  1. "SODERBERG'S ACT STIRS MUCH INDIGNATION: Oakland City Commissioner Turns His Back on Bond Salesman in Office." San Francisco Chronicle: Oct 28, 1917
  2. "RECALL NOTICE FILED AGAINST OAKLAND MEN." San Francisco Chronicle: Apr 11, 1920
  3. "Theater Managers Object to Rent Of Auditorium." San Francisco Chronicle: May 16, 1920
  4. Oakland Architect Sues Former Partner San Francisco Call June 29, 1907
  5. Awards Plans to Architects San Francisco Call November 29, 1904
  6. Marriage Licenses San Francisco Call May 17, 1910
  7. New Fire House San Francisco Call September 27, 1906
  8. Morse Gets Police 'Job' With Vote of Edwards Oakland Tribune October 14, 1918
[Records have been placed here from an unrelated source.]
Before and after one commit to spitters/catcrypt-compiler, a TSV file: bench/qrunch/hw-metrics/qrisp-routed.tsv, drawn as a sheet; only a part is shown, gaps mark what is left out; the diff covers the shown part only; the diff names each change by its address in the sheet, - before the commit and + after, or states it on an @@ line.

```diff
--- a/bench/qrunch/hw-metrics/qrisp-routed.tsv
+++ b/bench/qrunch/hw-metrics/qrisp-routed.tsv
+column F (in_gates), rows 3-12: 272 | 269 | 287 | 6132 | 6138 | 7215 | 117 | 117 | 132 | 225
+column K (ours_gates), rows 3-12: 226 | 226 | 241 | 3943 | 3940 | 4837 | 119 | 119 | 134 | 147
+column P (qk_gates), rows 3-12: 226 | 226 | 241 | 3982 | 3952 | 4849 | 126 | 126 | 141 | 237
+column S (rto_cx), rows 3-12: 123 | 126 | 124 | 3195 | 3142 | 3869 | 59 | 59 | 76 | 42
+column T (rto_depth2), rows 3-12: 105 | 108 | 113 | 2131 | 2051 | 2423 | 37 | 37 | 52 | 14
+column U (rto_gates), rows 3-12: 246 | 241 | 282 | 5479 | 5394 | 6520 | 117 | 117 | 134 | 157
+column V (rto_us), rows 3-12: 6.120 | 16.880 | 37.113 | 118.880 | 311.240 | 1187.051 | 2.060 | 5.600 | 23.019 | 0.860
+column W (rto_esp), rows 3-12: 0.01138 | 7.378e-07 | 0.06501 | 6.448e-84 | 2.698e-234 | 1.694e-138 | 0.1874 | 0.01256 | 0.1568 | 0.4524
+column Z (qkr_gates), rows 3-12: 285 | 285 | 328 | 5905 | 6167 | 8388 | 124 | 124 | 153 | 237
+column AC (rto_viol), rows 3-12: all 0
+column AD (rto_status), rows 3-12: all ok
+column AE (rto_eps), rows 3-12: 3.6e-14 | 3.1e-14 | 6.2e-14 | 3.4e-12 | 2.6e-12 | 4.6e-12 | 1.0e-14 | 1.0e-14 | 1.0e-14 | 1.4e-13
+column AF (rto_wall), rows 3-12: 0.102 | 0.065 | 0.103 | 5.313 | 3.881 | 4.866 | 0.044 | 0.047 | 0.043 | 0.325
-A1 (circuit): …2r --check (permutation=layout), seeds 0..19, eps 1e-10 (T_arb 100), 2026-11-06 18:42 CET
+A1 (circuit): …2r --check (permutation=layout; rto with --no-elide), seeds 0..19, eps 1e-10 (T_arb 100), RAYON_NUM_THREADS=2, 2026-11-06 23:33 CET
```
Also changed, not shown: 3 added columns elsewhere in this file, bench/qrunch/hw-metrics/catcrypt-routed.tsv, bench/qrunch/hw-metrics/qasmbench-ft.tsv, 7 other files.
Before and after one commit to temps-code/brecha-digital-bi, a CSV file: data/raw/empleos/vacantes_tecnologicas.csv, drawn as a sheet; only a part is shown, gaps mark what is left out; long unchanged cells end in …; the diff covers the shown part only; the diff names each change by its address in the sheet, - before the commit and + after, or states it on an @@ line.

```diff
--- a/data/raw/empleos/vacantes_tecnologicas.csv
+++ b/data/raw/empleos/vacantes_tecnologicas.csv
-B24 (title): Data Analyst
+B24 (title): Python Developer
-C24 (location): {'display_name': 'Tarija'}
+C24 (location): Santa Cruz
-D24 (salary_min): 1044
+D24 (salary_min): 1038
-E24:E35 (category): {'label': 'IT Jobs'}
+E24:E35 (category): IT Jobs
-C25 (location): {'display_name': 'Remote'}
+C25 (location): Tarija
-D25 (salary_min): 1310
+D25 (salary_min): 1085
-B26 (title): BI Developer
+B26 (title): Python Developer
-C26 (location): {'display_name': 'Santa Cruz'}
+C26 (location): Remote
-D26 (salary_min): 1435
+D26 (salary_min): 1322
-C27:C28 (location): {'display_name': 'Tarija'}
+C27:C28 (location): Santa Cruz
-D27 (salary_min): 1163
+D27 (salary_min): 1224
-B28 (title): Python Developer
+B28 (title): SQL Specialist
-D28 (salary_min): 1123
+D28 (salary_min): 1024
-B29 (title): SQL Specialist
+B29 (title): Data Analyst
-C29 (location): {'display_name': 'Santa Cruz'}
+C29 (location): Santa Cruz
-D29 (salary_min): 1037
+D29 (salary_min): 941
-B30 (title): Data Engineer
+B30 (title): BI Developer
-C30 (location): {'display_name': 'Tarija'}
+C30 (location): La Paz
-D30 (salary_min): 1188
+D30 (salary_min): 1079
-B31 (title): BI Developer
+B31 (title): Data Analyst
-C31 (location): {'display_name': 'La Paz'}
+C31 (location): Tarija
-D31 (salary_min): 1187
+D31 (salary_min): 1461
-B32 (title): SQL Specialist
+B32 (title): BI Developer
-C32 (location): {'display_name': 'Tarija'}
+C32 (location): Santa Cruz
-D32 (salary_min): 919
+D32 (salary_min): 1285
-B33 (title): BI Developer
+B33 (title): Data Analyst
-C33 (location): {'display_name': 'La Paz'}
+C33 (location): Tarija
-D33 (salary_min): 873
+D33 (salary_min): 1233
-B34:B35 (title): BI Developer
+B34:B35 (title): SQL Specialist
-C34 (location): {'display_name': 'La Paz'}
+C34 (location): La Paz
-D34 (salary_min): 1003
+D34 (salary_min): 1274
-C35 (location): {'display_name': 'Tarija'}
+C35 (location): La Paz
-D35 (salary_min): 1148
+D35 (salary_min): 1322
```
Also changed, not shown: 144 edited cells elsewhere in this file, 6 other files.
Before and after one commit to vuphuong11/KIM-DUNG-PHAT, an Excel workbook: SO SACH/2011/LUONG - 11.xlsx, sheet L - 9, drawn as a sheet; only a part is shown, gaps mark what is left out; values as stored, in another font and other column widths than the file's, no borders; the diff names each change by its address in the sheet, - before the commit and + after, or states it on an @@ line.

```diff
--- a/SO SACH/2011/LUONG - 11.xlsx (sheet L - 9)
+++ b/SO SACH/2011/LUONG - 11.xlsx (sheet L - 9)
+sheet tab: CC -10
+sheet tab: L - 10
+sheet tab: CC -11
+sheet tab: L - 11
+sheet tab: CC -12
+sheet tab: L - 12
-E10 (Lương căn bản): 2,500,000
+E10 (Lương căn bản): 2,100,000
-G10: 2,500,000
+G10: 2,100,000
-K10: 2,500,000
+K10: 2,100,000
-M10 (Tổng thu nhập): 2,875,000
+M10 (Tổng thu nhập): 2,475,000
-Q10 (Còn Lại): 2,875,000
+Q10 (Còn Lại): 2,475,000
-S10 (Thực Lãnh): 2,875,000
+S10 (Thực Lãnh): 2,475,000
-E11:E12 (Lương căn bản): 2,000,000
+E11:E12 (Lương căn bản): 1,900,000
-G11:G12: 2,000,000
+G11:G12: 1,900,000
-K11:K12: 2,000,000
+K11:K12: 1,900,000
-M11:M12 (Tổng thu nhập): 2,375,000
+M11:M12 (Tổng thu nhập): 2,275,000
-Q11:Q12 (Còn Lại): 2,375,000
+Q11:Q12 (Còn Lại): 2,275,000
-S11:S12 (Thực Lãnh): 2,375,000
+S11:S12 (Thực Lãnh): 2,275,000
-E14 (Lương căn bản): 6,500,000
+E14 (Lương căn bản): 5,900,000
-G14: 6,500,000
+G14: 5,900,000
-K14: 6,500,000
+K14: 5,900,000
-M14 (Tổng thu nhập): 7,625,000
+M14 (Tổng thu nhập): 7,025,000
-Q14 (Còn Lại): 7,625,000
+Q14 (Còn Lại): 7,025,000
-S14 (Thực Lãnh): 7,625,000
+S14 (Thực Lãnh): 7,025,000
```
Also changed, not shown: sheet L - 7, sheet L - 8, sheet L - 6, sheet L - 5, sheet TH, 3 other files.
  9. campaign ad Oakland Tribune April 14, 1917